Brief
Copy each line of the listing below exactly and drop the images.

───── Dataset extract

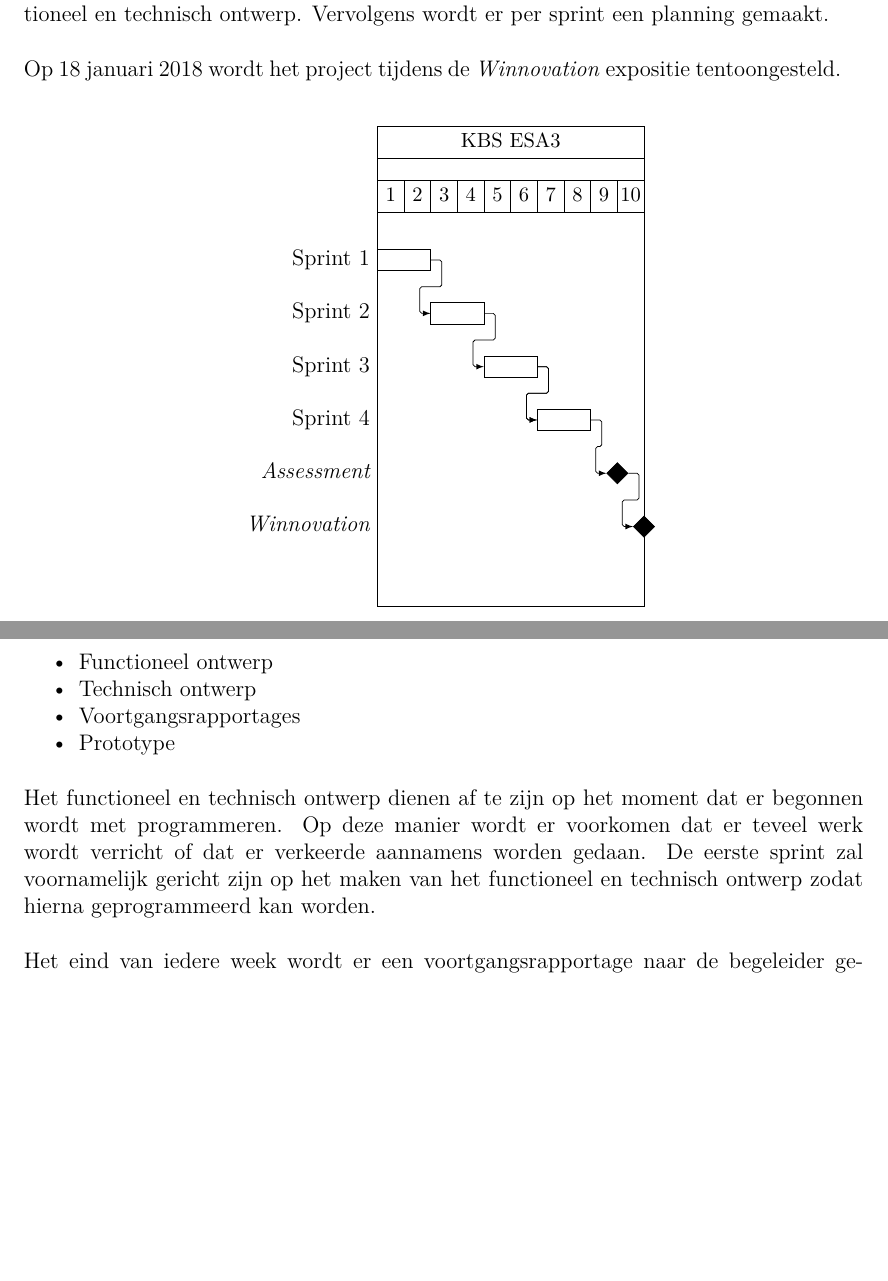
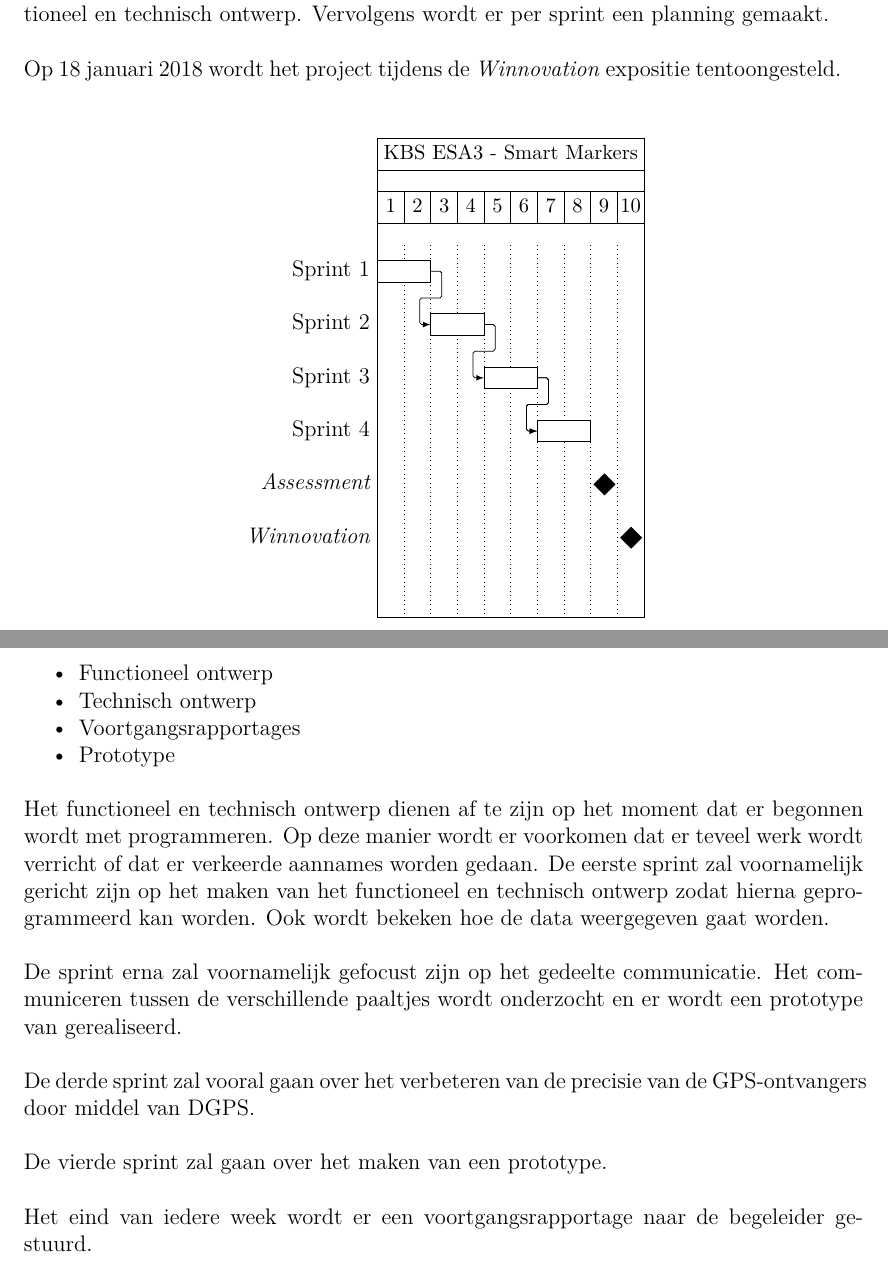
Before and after one commit to MTijmes/SmartMarkers, a LaTeX document (pva/pva.tex, which reads pva/methode.tex): two parts of pages 10 and 11 of 11, joined at a grey line, cut so that both start at the same text, the shorter picture padded with empty space. Compiled offline with pdfLaTeX.

Commit message:
Add information about planning and update Gantt Chart

```diff
--- a/pva/methode.tex
+++ b/pva/methode.tex
@@ -15,9 +15,11 @@ gemaakt.
 
 Op 18 januari 2018 wordt het project tijdens de \textit{Winnovation} expositie
 tentoongesteld.
+
 \begin{center}
-    \begin{ganttchart}[vgrid={draw=none,draw=none}]{1}{10}
-        \gantttitle{KBS ESA3}{10} \\
+    \begin{ganttchart}[vgrid,
+        milestone/.append style={anchor=east,xshift=-1pt}]{1}{10}
+        \gantttitle{KBS ESA3 - Smart Markers}{10} \\
         \gantttitlelist{1,...,10}{1} \\
         % \ganttgroup{Group 1}{1}{7} \\
         \ganttbar{Sprint 1}{1}{2} \\
@@ -27,26 +29,34 @@ tentoongesteld.
         \ganttmilestone{Assessment}{9} \ganttnewline
         \ganttmilestone{Winnovation}{10} \ganttnewline
         \ganttlink{elem2}{elem3}
-        \ganttlink{elem3}{elem4}
-        \ganttlink{elem4}{elem5}
     \end{ganttchart}
 \end{center}
 
+\newpage
 \subsection{Activiteiten en producten}
 Er moeten een aantal taken en verslagen worden voltooid in de komende
 project periode. Dit betreft de volgende onderdelen:
 \begin{itemize}
-  	\item Functioneel ontwerp
-  	\item Technisch ontwerp
+    \item Functioneel ontwerp
+    \item Technisch ontwerp
     \item Voortgangsrapportages
-	\item Prototype
+    \item Prototype
 \end{itemize}
 Het functioneel en technisch ontwerp dienen af te zijn op het moment dat
 er begonnen wordt met programmeren. Op deze manier wordt er voorkomen
-dat er teveel werk wordt verricht of dat er verkeerde aannamens worden
+dat er teveel werk wordt verricht of dat er verkeerde aannames worden
 gedaan. De eerste sprint zal voornamelijk gericht zijn op het maken van
 het functioneel en technisch ontwerp zodat hierna geprogrammeerd kan
-worden.
+worden. Ook wordt bekeken hoe de data weergegeven gaat worden.
+
+De sprint erna zal voornamelijk gefocust zijn op het gedeelte communicatie.
+Het communiceren tussen de verschillende paaltjes wordt onderzocht en er
+wordt een prototype van gerealiseerd.
+
+De derde sprint zal vooral gaan over het verbeteren van de precisie van de
+GPS-ontvangers door middel van DGPS.
+
+De vierde sprint zal gaan over het maken van een prototype.
 
 Het eind van iedere week wordt er een voortgangsrapportage naar de begeleider
 gestuurd.
```
Also changed, not shown: 1 other file.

──────────

Answer section
Before and after one commit to MTijmes/SmartMarkers, a LaTeX document (pva/pva.tex, which reads pva/methode.tex): two parts of pages 10 and 11 of 11, joined at a grey line, cut so that both start at the same text, the shorter picture padded with empty space. Compiled offline with pdfLaTeX.

Commit message:
Add information about planning and update Gantt Chart

```diff
--- a/pva/methode.tex
+++ b/pva/methode.tex
@@ -15,9 +15,11 @@ gemaakt.
 
 Op 18 januari 2018 wordt het project tijdens de \textit{Winnovation} expositie
 tentoongesteld.
+
 \begin{center}
-    \begin{ganttchart}[vgrid={draw=none,draw=none}]{1}{10}
-        \gantttitle{KBS ESA3}{10} \\
+    \begin{ganttchart}[vgrid,
+        milestone/.append style={anchor=east,xshift=-1pt}]{1}{10}
+        \gantttitle{KBS ESA3 - Smart Markers}{10} \\
         \gantttitlelist{1,...,10}{1} \\
         % \ganttgroup{Group 1}{1}{7} \\
         \ganttbar{Sprint 1}{1}{2} \\
@@ -27,26 +29,34 @@ tentoongesteld.
         \ganttmilestone{Assessment}{9} \ganttnewline
         \ganttmilestone{Winnovation}{10} \ganttnewline
         \ganttlink{elem2}{elem3}
-        \ganttlink{elem3}{elem4}
-        \ganttlink{elem4}{elem5}
     \end{ganttchart}
 \end{center}
 
+\newpage
 \subsection{Activiteiten en producten}
 Er moeten een aantal taken en verslagen worden voltooid in de komende
 project periode. Dit betreft de volgende onderdelen:
 \begin{itemize}
-  	\item Functioneel ontwerp
-  	\item Technisch ontwerp
+    \item Functioneel ontwerp
+    \item Technisch ontwerp
     \item Voortgangsrapportages
-	\item Prototype
+    \item Prototype
 \end{itemize}
 Het functioneel en technisch ontwerp dienen af te zijn op het moment dat
 er begonnen wordt met programmeren. Op deze manier wordt er voorkomen
-dat er teveel werk wordt verricht of dat er verkeerde aannamens worden
+dat er teveel werk wordt verricht of dat er verkeerde aannames worden
 gedaan. De eerste sprint zal voornamelijk gericht zijn op het maken van
 het functioneel en technisch ontwerp zodat hierna geprogrammeerd kan
-worden.
+worden. Ook wordt bekeken hoe de data weergegeven gaat worden.
+
+De sprint erna zal voornamelijk gefocust zijn op het gedeelte communicatie.
+Het communiceren tussen de verschillende paaltjes wordt onderzocht en er
+wordt een prototype van gerealiseerd.
+
+De derde sprint zal vooral gaan over het verbeteren van de precisie van de
+GPS-ontvangers door middel van DGPS.
+
+De vierde sprint zal gaan over het maken van een prototype.
 
 Het eind van iedere week wordt er een voortgangsrapportage naar de begeleider
 gestuurd.
```
Also changed, not shown: 1 other file.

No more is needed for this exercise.